The Alcázar of Toledo - one of the city’s symbols - already existed in the Middle Ages, although it was rebuilt by Alonso de Covarrubias in the 16th century.
What to see:
The Alcázar of Toledo is one of the city’s symbols on the current site of the National Army Museum. It already existed in the Middle Ages, although it was rebuilt by Alonso de Covarrubias in the 16th century.
Its construction dates back to the Roman period. It was rebuilt during the reigns of Alfonso VI and Alfonso X el Sabio, becoming the first palace with a square shape and towers at the corners.
It was rebuilt again during the reign of Emperor Carlos, this time by Alonso de Covarrubias, after he had been named by the Emperor as his architect for the Royal Palaces of Seville, Madrid and Toledo. The works commenced in 1537 under the supervision of Prince Felipe, later Felipe II.
This building is quadrangular in shape with a central courtyard flanked by four square towers that project out.

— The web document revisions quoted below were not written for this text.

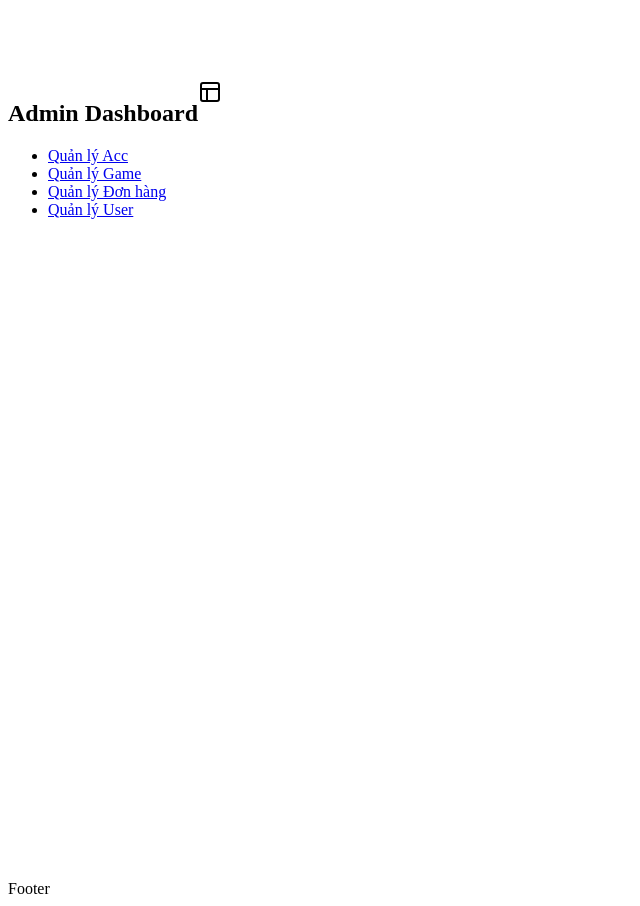
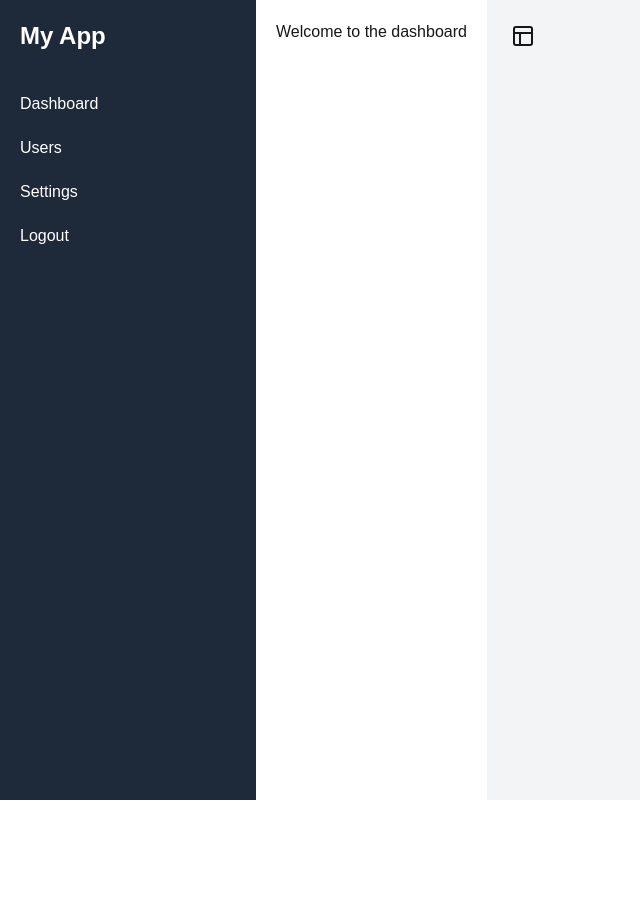
Before and after one commit to THoai05/travel-booking-website, a Next.js app in the folder bookinghotel-fe/: page /admin in a window 1280 px wide. Shown: the whole page, without its empty margins (0-640 px from the left). After the commit the page ends 800 px from the top, so only its background shows below. Built offline with nearby package versions, Linux system fonts and the light colour scheme.

Commit message:
cau truc source fe

```diff
--- a/bookinghotel-fe/package.json
+++ b/bookinghotel-fe/package.json
@@ -14,6 +14,7 @@
     "axios": "^1.11.0",
     "framer-motion": "^12.23.12",
     "gsap": "^3.13.0",
+    "lucide-react": "^0.545.0",
     "next": "^15.5.4",
     "primeicons": "^7.0.0",
     "primereact": "^10.9.6",
--- a/bookinghotel-fe/postcss.config.js
+++ /dev/null
@@ -1,6 +0,0 @@
-module.exports = {
-  plugins: {
-    tailwindcss: {},
-    autoprefixer: {},
-  },
-}
--- a/bookinghotel-fe/src/app/admin/layout.tsx
+++ b/bookinghotel-fe/src/app/admin/layout.tsx
@@ -4,19 +4,7 @@ import Link from 'next/link';
 export default function AdminLayout({ children }: { children: React.ReactNode }) {
     return (
         <div className="flex min-h-screen">
-            <aside className="w-64 bg-gray-800 text-white p-4 flex flex-col justify-between">
-                <div>
-                    <h2 className="text-xl mb-6">Admin Dashboard</h2>
-                    <nav>
-                        <ul className="space-y-2">
-                            <li><Link href="/admin/accounts">Quản lý Acc</Link></li>
-                            <li><Link href="/admin/games">Quản lý Game</Link></li>
-                            <li><Link href="/admin/orders">Quản lý Đơn hàng</Link></li>
-                            <li><Link href="/admin/users">Quản lý User</Link></li>
-                        </ul>
-                    </nav>
-                </div>
-            </aside>
+            <Sidebar></Sidebar>
             <main className="flex-grow p-6 bg-gray-100">{children}</main>
         </div>
     );
--- a/bookinghotel-fe/src/app/globals.css
+++ b/bookinghotel-fe/src/app/globals.css
@@ -1,3 +1,59 @@
-@tailwind base;
-@tailwind components;
-@tailwind utilities;
+@import "tailwindcss";
+
+:root {
+    --background: #ffffff;
+    --foreground: #171717;
+}
+
+
+@theme inline {
+    --color-background: var(--background);
+    --color-foreground: var(--foreground);
+    --font-sans: var(--font-geist-sans);
+    --font-mono: var(--font-geist-mono);
+}
+
+
+@media (prefers-color-scheme: dark) {
+    :root {
+        --background: #0a0a0a;
+        --foreground: #ededed;
+    }
+}
+
+body {
+    background: var(--background);
+    color: var(--foreground);
+    font-family: Arial, Helvetica, sans-serif;
+}
+
+footer p {
+    margin: 10px 0;
+}
+
+footer i {
+    color: red;
+}
+
+footer a {
+    color: #3c97bf;
+    text-decoration: none;
+}
+
+.footer {
+    background-color: #222;
+    color: #fff;
+    font-size: 14px;
+    bottom: 0;
+    position: fixed;
+    left: 0;
+    right: 0;
+    text-align: center;
+    z-index: 999;
+}
+
+
+/* Hover vào thẻ cha => ảnh phóng to */
+.card-account:hover img {
+    transform: scale(1.1);
+}
--- a/bookinghotel-fe/src/app/layout.tsx
+++ b/bookinghotel-fe/src/app/layout.tsx
@@ -1,27 +1,31 @@
 import type { Metadata } from "next";
+import { Geist, Geist_Mono } from "next/font/google";
 import "./globals.css";
-import Footer from "../app/client/components/Footer";
-import Header from "../app/client/components/Header";
 
-export const metadata: Metadata = {
-  title: "Create Next App",
-  description: "Generated by create next app",
-};
 
-export default function RootLayout({
-  children,
-}: {
-  children: React.ReactNode;
-}) {
+const geistSans = Geist({
+  variable: "--font-geist-sans",
+  subsets: ["latin"],
+});
+
+const geistMono = Geist_Mono({
+  variable: "--font-geist-mono",
+  subsets: ["latin"],
+});
+
+
+export default function RootLayout({ children }: { children: React.ReactNode }) {
   return (
-   <html lang="en">
-      <body>
-        <Header />
-        <main className=''>
-          {children}
-        </main>
-        <Footer />
-      </body>
+    <html lang="en">
+      <head>
+        {/* Font Awesome CDN */}
+        <link
+          rel="stylesheet"
+          href="https://cdnjs.cloudflare.com/ajax/libs/font-awesome/5.15.4/css/all.min.css"
+        />
+      </head>
+
+      <body>{children}</body>
     </html>
   );
 }
--- a/bookinghotel-fe/src/app/page.tsx
+++ b/bookinghotel-fe/src/app/page.tsx
@@ -2,8 +2,102 @@ import Image from "next/image";
 
 export default function Home() {
   return (
-      <>
-        This is Home Page
-      </>
+    <div className="font-sans grid grid-rows-[20px_1fr_20px] items-center justify-items-center min-h-screen p-8 pb-20 gap-16 sm:p-20">
+      <main className="flex flex-col gap-[32px] row-start-2 items-center sm:items-start">
+        <Image
+          className="dark:invert"
+          src="/next.svg"
+          alt="Next.js logo"
+          width={180}
+          height={38}
+          priority
+        />
+        <ol className="font-mono list-inside list-decimal text-sm/6 text-center sm:text-left">
+          <li className="mb-2 tracking-[-.01em]">
+            Get started by editing{" "}
+            <code className="bg-black/[.05] dark:bg-white/[.06] font-mono font-semibold px-1 py-0.5 rounded">
+              src/app/page.tsx
+            </code>
+            .
+          </li>
+          <li className="tracking-[-.01em]">
+            Save and see your changes instantly.
+          </li>
+        </ol>
+
+        <div className="flex gap-4 items-center flex-col sm:flex-row">
+          <a
+            className="rounded-full border border-solid border-transparent transition-colors flex items-center justify-center bg-foreground text-background gap-2 hover:bg-[#383838] dark:hover:bg-[#ccc] font-medium text-sm sm:text-base h-10 sm:h-12 px-4 sm:px-5 sm:w-auto"
+            href="https://vercel.com/new?utm_source=create-next-app&utm_medium=appdir-template-tw&utm_campaign=create-next-app"
+            target="_blank"
+            rel="noopener noreferrer"
+          >
+            <Image
+              className="dark:invert"
+              src="/vercel.svg"
+              alt="Vercel logomark"
+              width={20}
+              height={20}
+            />
+            Deploy now
+          </a>
+          <a
+            className="rounded-full border border-solid border-black/[.08] dark:border-white/[.145] transition-colors flex items-center justify-center hover:bg-[#f2f2f2] dark:hover:bg-[#1a1a1a] hover:border-transparent font-medium text-sm sm:text-base h-10 sm:h-12 px-4 sm:px-5 w-full sm:w-auto md:w-[158px]"
+            href="https://nextjs.org/docs?utm_source=create-next-app&utm_medium=appdir-template-tw&utm_campaign=create-next-app"
+            target="_blank"
+            rel="noopener noreferrer"
+          >
+            Read our docs
+          </a>
+        </div>
+      </main>
+      <footer className="row-start-3 flex gap-[24px] flex-wrap items-center justify-center">
+        <a
+          className="flex items-center gap-2 hover:underline hover:underline-offset-4"
+          href="https://nextjs.org/learn?utm_source=create-next-app&utm_medium=appdir-template-tw&utm_campaign=create-next-app"
+          target="_blank"
+          rel="noopener noreferrer"
+        >
+          <Image
+            aria-hidden
+            src="/file.svg"
+            alt="File icon"
+            width={16}
+            height={16}
+          />
+          Learn
+        </a>
+        <a
+          className="flex items-center gap-2 hover:underline hover:underline-offset-4"
+          href="https://vercel.com/templates?framework=next.js&utm_source=create-next-app&utm_medium=appdir-template-tw&utm_campaign=create-next-app"
+          target="_blank"
+          rel="noopener noreferrer"
+        >
+          <Image
+            aria-hidden
+            src="/window.svg"
+            alt="Window icon"
+            width={16}
+            height={16}
+          />
+          Examples
+        </a>
+        <a
+          className="flex items-center gap-2 hover:underline hover:underline-offset-4"
+          href="https://nextjs.org?utm_source=create-next-app&utm_medium=appdir-template-tw&utm_campaign=create-next-app"
+          target="_blank"
+          rel="noopener noreferrer"
+        >
+          <Image
+            aria-hidden
+            src="/globe.svg"
+            alt="Globe icon"
+            width={16}
+            height={16}
+          />
+          Go to nextjs.org →
+        </a>
+      </footer>
+    </div>
   );
 }
```
Also changed, not shown: 2 other files (tests, documents, lock files or other folders).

The façades are different in style and period, the west is Renaissance, the east Medieval, with three cylindrical towers and a crenallated parapet walk, the north Plateresque and the south of the style of El Escorial, built according to plans by Juan de Herrera.
The building has been refurbished on several occasions, as it was destroyed by fires and also during the Civil War.
What to do:
The new Army Museum, situated within the Alcázar, has just been opened. It occupies more than 8,000 square meters and shows military contributions to Spain's institutional, social, scientific and cultural progress. There are 20 permanent exhibition halls that house 6,000 funds, organized around the history of Spain. With space of history, thematic halls and archaeological remains of the palace.
After visiting the Alcázar, have a stroll through the streets of Toledo.